Pope Francis opened his historic speech to Congress by describing himself as a “son of this great continent” joined in a common purpose with America.
The Argentine-born pope is the first from the Americas. And his speech to Congress was the first by any pontiff.
A bipartisan group of congressional leaders escorted him up the aisle for his speech in the House chamber, as tens of thousands waited outside.
Pope Francis talked on topics from fighting religious freedom, the death penalty, family and immigration.
He urged Congress — and the United States as a whole — not to be afraid of immigrants but to welcome them as fellow human beings.
He says people are not things that can be discarded just because they are troublesome.

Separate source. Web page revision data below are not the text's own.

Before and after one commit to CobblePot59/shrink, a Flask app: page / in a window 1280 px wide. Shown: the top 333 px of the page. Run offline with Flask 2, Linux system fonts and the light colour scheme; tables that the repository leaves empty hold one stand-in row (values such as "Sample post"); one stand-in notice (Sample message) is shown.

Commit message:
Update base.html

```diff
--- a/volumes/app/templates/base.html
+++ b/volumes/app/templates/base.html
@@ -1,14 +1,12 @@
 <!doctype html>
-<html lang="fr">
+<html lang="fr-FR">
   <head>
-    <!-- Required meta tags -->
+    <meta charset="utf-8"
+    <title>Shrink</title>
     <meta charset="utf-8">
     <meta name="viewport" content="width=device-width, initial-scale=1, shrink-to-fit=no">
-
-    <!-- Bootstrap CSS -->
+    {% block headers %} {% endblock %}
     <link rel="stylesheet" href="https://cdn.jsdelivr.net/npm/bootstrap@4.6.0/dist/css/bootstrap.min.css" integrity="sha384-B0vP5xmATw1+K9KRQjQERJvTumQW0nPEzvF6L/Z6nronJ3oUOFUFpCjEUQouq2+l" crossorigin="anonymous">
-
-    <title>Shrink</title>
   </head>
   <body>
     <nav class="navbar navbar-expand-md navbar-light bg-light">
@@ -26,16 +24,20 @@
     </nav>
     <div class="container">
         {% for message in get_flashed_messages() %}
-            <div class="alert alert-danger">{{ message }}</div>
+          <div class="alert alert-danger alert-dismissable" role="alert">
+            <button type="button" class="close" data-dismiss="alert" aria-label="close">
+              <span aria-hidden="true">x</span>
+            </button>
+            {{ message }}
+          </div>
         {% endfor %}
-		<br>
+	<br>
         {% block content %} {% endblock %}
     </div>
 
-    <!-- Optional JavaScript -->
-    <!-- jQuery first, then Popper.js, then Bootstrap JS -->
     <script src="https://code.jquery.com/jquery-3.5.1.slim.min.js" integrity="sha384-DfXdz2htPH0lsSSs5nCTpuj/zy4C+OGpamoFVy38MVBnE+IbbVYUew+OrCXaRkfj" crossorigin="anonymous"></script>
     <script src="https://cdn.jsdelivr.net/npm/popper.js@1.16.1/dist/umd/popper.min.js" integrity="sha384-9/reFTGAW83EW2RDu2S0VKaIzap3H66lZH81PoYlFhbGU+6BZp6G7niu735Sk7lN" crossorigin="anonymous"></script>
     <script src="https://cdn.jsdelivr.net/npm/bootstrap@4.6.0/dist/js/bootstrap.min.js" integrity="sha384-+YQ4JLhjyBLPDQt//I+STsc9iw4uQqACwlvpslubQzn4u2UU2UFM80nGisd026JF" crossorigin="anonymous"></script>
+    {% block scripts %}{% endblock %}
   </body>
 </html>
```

The pontiff’s admonition comes as the presidential race is roiled by questions about immigration from Mexico and Latin America, and the nation is weighing how many migrants to accept from wars in the Middle East.
The son of Italian immigrants to Argentina himself, Francis noted that the United States was founded by immigrants, that many lawmakers are descended from foreigners, and that this generation must not “turn their back on our neighbors.”

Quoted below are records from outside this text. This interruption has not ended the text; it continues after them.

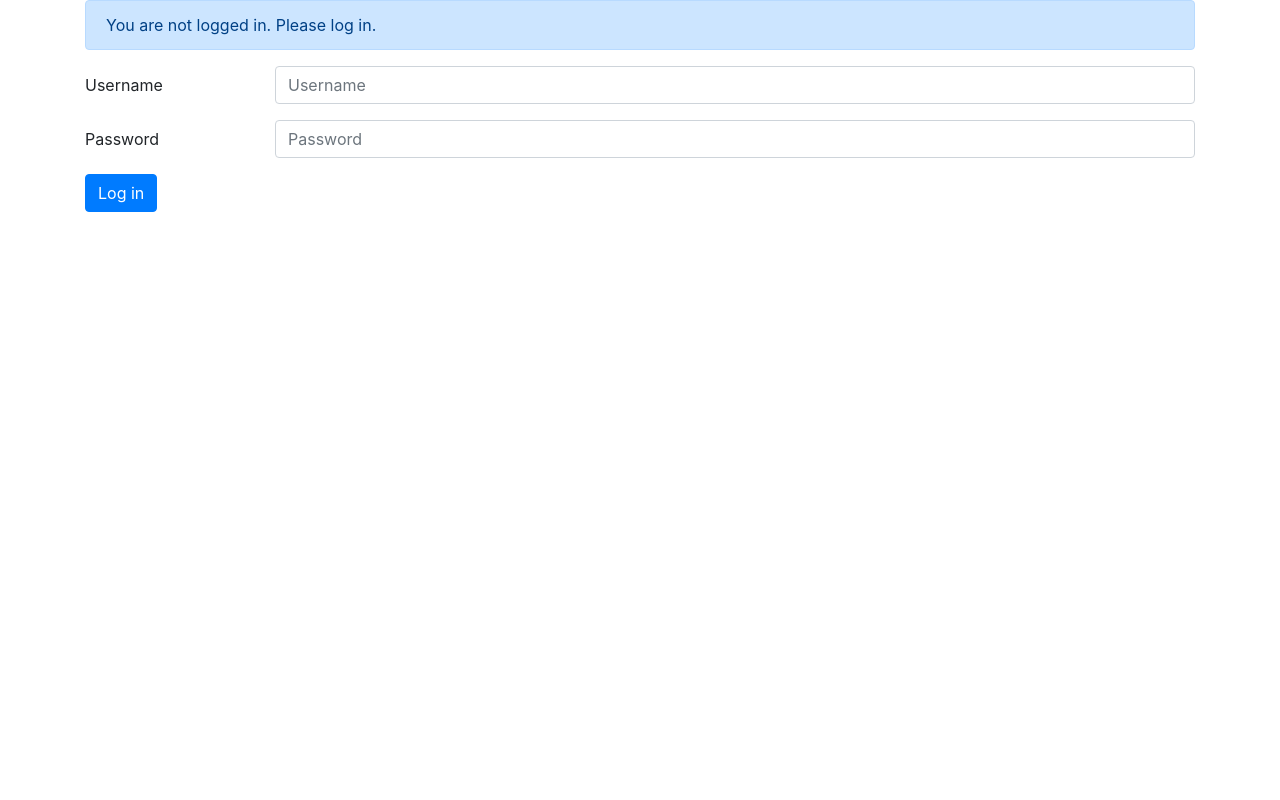
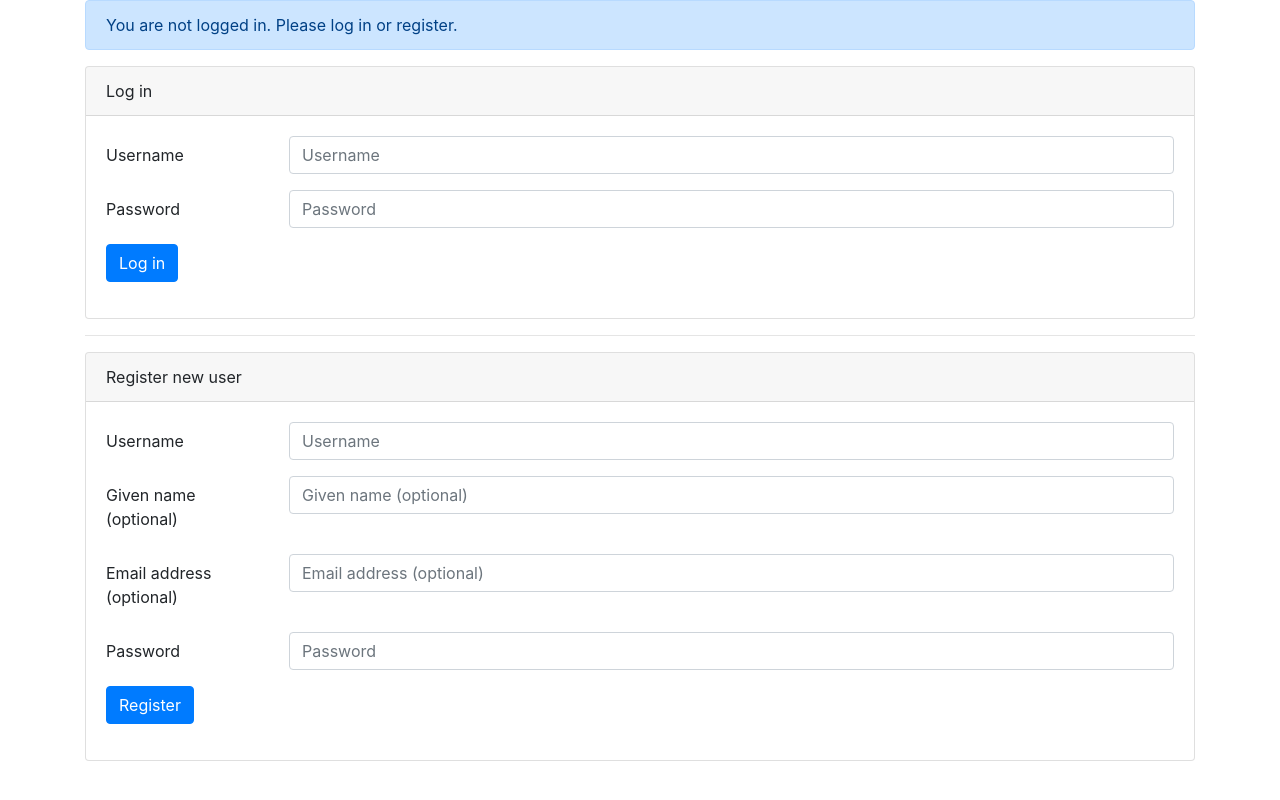
Before and after one commit to jimwbaldwin/cs50-web-project1, a Flask app: page / in a window 1280 px wide. Run offline with Flask 2, Linux system fonts and the light colour scheme; some libraries are stand-ins or nearby versions.

Commit message:
Moved login message from layout.html and put it in index.html. Added redirects on not logged in sessions to index.html. Easier to implement dealing with the POST. Added cards to the log in and register forms.

```diff
--- a/application.py
+++ b/application.py
@@ -1,6 +1,6 @@
 import os
 
-from flask import Flask, session, render_template
+from flask import Flask, session, render_template, redirect, url_for
 from flask_session import Session
 from sqlalchemy import create_engine
 from sqlalchemy.orm import scoped_session, sessionmaker
@@ -27,7 +27,9 @@ def index():
     #return render_template("index.html", headline="You are logged in", user_id="1")
 
 
-@app.route("/register.html",methods=["GET","POST"])
+@app.route("/search",methods=["GET","POST"])
 def register():
+    if session.get("user_id") is None:
+        return redirect(url_for('index'))
     if request.method == "POST":
         pass
--- a/templates/index.html
+++ b/templates/index.html
@@ -5,16 +5,82 @@
 {% endblock %}
 
 {% block body %}
-  <div class="container">
-    <div class="jumbotron">
-      <h1>{{ headline }}</h1>
+  {% if user_id is not none %}
+    <h1>Logged in!!!</h1>
+  {% else %}
+    <div class="container">
+      <div class="row">
+        <div class="col">
+          <div class="alert alert-primary" role="alert">
+              You are not logged in. Please log in or register.
+          </div>
+        </div>
+      </div>
+      <!-- Login card -->
+      <form method="post">
+        <div class="card">
+          <div class="card-header">Log in</div>
+          <div class="card-body">
+            <div class="form-group row ">
+              <label for="login_username" class="col-sm-2 col-form-label">Username</label>
+              <div class="col-sm-10">
+                <input type="text" name="login_username" id="login_username" class="form-control" placeholder="Username">
+              </div>
+            </div>
+            <div class="form-group row">
+              <label for="login_password" class="col-sm-2 col-form-label">Password</label>
+              <div class="col-sm-10">
+                <input type="password" name="login_password" id="login_password" class="form-control" placeholder="Password">
+              </div>
+            </div>
+            <div class="form-group row">
+                <div class="col-sm-10">
+                  <button type="submit" class="btn btn-primary" value="Login">Log in</button>
+                </div>
+            </div>
+          </div> <!--/card-body-->
+        </div> <!--/card-->
+      </form>
+      <!-- /Login card -->
+      <hr>
+      <!-- Register card -->
+      <form method="post">
+          <div class="card">
+            <div class="card-header">Register new user</div>
+            <div class="card-body">
+              <div class="form-group row ">
+                <label for="register_username" class="col-sm-2 col-form-label">Username</label>
+                <div class="col-sm-10">
+                  <input type="text" name="register_username" id="register_username" class="form-control" placeholder="Username">
+                </div>
+              </div>
+              <div class="form-group row ">
+                <label for="register_given_name" class="col-sm-2 col-form-label">Given name (optional)</label>
+                <div class="col-sm-10">
+                  <input type="text" name="register_given_name" id="register_given_name" class="form-control" placeholder="Given name (optional)">
+                </div>
+              </div>
+              <div class="form-group row ">
+                <label for="register_email" class="col-sm-2 col-form-label">Email address (optional)</label>
+                <div class="col-sm-10">
+                  <input type="text" name="register_email" id="register_email" class="form-control" placeholder="Email address (optional)">
+                </div>
+              </div>
+              <div class="form-group row">
+                <label for="register_password" class="col-sm-2 col-form-label">Password</label>
+                <div class="col-sm-10">
+                  <input type="password" name="register_password" id="register_password" class="form-control" placeholder="Password">
+                </div>
+              </div>
+              <div class="form-group row">
+                  <div class="col-sm-10">
+                    <button type="submit" class="btn btn-primary" value="Register">Register</button>
+                  </div>
+              </div>
+            </div> <!--/card-body-->
+          </div> <!--/card-->
+      </form>
+      <!-- Register card -->
     </div>
-  </div>
-
-
-  <div class="container">
-    <div>
-      hello
-    </div>
-  </div>
+  {% endif %}
 {% endblock %}
--- a/templates/layout.html
+++ b/templates/layout.html
@@ -9,41 +9,8 @@
     <!--<link rel="stylesheet" href="./css/project0.css"> -->
   </head>
   <body>
-    {% if user_id is not none %}
-      <h1>Logged in!!!</h1>
       {% block body %}
       {% endblock %}
-    {% else %}
-      <div class="container">
-        <div class="row">
-          <div class="col">
-            <div class="alert alert-primary" role="alert">
-                You are not logged in. Please log in.
-            </div>
-          </div>
-        </div>
-        <form method="post">
-          <div class="form-group row">
-            <label for="login_username" class="col-sm-2 col-form-label">Username</label>
-            <div class="col-sm-10">
-              <input type="text" name="login_username" id="login_username" class="form-control" placeholder="Username">
-            </div>
-          </div>
-          <div class="form-group row">
-            <label for="login_username" class="col-sm-2 col-form-label">Password</label>
-            <div class="col-sm-10">
-              <input type="password" name="login_password" id="login_password" class="form-control" placeholder="Password">
-            </div>
-          </div>
-          <div class="form-group row">
-              <div class="col-sm-10">
-                <button type="submit" class="btn btn-primary">Log in</button>
-              </div>
-          </div>
-          </form>
-      </div>
-    {% endif %}
-
 
     <script src="https://code.jquery.com/jquery-3.3.1.slim.min.js" integrity="sha384-q8i/X+965DzO0rT7abK41JStQIAqVgRVzpbzo5smXKp4YfRvH+8abtTE1Pi6jizo" crossorigin="anonymous"></script>
     <script src="https://cdnjs.cloudflare.com/ajax/libs/popper.js/1.14.3/umd/popper.min.js" integrity="sha384-ZMP7rVo3mIykV+2+9J3UJ46jBk0WLaUAdn689aCwoqbBJiSnjAK/l8WvCWPIPm49" crossorigin="anonymous"></script>
```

His plea: “Let us treat others with the same passion and compassion with which we want to be treated.”